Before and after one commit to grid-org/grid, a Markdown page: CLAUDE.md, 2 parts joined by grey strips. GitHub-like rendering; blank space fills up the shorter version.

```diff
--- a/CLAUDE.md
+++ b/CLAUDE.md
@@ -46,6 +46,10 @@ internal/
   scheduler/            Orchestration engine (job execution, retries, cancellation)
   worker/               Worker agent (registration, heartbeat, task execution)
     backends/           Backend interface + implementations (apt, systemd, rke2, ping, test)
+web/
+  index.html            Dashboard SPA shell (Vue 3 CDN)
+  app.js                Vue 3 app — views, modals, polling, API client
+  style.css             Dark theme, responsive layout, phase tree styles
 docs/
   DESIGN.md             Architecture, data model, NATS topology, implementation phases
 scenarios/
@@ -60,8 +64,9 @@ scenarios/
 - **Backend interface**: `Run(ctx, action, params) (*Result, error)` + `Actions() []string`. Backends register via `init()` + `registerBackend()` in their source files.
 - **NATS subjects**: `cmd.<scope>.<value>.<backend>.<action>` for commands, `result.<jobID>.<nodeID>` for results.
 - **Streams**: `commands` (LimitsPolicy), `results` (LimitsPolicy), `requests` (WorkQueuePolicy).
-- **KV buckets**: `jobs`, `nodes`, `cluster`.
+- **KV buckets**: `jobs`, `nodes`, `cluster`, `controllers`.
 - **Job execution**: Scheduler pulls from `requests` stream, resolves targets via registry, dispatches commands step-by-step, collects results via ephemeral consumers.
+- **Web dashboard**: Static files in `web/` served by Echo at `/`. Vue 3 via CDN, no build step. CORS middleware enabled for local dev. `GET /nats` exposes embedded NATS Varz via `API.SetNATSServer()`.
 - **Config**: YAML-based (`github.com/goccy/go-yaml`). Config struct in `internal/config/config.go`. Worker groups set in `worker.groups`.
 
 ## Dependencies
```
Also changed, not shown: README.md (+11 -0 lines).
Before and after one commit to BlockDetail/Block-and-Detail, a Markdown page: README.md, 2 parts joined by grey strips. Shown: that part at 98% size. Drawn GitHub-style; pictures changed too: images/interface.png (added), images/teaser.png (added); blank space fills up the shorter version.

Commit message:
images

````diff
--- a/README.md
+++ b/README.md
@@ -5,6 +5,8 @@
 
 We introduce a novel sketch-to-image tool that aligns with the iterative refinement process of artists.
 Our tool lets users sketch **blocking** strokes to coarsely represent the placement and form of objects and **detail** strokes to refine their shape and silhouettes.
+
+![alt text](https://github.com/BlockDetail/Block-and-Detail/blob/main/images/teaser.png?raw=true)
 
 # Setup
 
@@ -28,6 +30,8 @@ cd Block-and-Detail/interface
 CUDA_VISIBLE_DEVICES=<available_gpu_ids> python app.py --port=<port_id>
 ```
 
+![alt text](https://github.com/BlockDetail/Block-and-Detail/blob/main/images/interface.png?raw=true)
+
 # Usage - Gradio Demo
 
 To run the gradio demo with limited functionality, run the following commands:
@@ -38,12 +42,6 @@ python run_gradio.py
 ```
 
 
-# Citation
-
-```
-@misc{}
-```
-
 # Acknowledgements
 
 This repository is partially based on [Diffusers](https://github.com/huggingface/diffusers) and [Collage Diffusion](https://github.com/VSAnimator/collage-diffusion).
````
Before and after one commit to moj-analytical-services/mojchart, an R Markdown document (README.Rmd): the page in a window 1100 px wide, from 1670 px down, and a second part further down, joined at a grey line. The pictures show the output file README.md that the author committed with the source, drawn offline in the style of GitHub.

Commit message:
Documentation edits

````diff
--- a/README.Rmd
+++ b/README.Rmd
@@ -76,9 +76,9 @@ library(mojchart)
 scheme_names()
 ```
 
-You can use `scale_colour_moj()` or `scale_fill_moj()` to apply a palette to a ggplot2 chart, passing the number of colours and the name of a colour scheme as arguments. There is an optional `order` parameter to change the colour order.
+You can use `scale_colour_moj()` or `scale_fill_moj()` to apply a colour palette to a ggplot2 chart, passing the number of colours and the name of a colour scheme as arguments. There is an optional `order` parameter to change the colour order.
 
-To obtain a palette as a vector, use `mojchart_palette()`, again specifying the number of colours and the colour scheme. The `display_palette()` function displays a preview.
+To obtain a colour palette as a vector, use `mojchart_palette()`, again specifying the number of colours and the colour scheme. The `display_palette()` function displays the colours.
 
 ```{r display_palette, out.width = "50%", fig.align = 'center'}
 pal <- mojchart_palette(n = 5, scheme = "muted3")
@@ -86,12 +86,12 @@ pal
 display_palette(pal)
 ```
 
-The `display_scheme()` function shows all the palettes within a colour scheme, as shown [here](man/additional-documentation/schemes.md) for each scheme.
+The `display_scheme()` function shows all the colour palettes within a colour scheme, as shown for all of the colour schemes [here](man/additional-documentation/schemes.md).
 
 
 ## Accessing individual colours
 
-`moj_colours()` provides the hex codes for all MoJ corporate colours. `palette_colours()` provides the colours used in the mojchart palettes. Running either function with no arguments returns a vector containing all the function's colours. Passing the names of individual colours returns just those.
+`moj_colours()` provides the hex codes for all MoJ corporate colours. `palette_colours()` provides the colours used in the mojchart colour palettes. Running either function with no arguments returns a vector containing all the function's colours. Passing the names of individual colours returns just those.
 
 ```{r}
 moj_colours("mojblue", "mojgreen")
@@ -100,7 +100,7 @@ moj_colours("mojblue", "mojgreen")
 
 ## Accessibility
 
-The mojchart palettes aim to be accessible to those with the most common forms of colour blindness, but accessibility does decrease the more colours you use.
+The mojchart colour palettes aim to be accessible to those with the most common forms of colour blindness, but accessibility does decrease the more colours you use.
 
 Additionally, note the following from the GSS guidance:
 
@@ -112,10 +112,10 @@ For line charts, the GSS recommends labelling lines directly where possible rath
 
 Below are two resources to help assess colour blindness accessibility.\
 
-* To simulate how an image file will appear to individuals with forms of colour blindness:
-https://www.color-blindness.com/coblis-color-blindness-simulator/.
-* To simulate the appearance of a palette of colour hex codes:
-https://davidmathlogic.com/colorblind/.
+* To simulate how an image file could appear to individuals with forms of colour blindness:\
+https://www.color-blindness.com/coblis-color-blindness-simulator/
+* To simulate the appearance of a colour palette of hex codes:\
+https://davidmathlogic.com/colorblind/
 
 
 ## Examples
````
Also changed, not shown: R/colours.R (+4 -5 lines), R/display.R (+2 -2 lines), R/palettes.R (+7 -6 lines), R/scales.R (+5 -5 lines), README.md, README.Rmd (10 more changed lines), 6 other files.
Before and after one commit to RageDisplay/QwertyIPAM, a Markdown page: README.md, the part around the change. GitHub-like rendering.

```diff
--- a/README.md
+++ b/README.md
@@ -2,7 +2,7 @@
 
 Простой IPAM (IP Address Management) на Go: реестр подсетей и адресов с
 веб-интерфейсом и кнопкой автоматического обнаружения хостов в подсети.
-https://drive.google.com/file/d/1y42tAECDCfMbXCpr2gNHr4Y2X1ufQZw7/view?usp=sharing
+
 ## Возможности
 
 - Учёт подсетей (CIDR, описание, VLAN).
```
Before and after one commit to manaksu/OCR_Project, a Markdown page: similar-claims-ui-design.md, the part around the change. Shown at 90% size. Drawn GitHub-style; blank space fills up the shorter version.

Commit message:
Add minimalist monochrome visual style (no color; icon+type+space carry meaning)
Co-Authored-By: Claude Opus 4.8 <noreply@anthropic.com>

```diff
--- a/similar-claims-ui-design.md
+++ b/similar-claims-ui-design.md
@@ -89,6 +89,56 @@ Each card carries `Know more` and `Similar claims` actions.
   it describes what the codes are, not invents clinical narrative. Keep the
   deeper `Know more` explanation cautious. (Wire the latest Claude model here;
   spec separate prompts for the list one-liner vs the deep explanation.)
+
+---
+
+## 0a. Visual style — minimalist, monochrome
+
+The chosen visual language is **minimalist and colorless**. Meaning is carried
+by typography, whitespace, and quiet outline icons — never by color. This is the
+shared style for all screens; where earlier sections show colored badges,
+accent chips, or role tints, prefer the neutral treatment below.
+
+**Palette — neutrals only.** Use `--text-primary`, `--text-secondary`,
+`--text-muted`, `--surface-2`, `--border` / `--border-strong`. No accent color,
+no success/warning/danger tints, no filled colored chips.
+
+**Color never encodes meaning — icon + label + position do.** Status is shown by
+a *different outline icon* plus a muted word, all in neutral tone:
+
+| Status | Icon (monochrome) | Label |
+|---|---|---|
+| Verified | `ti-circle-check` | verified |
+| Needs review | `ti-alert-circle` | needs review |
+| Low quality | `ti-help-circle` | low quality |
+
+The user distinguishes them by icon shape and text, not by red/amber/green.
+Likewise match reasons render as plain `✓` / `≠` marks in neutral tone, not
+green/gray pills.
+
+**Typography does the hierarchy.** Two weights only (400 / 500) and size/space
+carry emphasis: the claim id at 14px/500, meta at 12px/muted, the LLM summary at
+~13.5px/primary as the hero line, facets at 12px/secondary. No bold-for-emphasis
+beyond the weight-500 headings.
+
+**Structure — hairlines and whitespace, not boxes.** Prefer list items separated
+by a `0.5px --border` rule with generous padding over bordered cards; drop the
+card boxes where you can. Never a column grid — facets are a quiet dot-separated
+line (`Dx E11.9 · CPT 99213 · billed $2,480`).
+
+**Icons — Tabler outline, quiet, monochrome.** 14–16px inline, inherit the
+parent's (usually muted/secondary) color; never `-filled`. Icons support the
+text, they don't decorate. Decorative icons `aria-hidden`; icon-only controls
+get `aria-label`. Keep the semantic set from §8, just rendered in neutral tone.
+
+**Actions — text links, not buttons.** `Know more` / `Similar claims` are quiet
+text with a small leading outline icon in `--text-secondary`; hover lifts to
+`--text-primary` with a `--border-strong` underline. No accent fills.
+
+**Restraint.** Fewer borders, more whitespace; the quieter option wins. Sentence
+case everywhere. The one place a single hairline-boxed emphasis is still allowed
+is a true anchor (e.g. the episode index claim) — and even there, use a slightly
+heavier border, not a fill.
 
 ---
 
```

────────────────────

◆ What you have to do: In the listing above, each line with the word "claims" is to be copied out.

◆ Exercise response:
Before and after one commit to manaksu/OCR_Project, a Markdown page: similar-claims-ui-design.md, the part around the change. Shown at 90% size. Drawn GitHub-style; blank space fills up the shorter version.
--- a/similar-claims-ui-design.md
+++ b/similar-claims-ui-design.md
@@ -89,6 +89,56 @@ Each card carries `Know more` and `Similar claims` actions.
+**Actions — text links, not buttons.** `Know more` / `Similar claims` are quiet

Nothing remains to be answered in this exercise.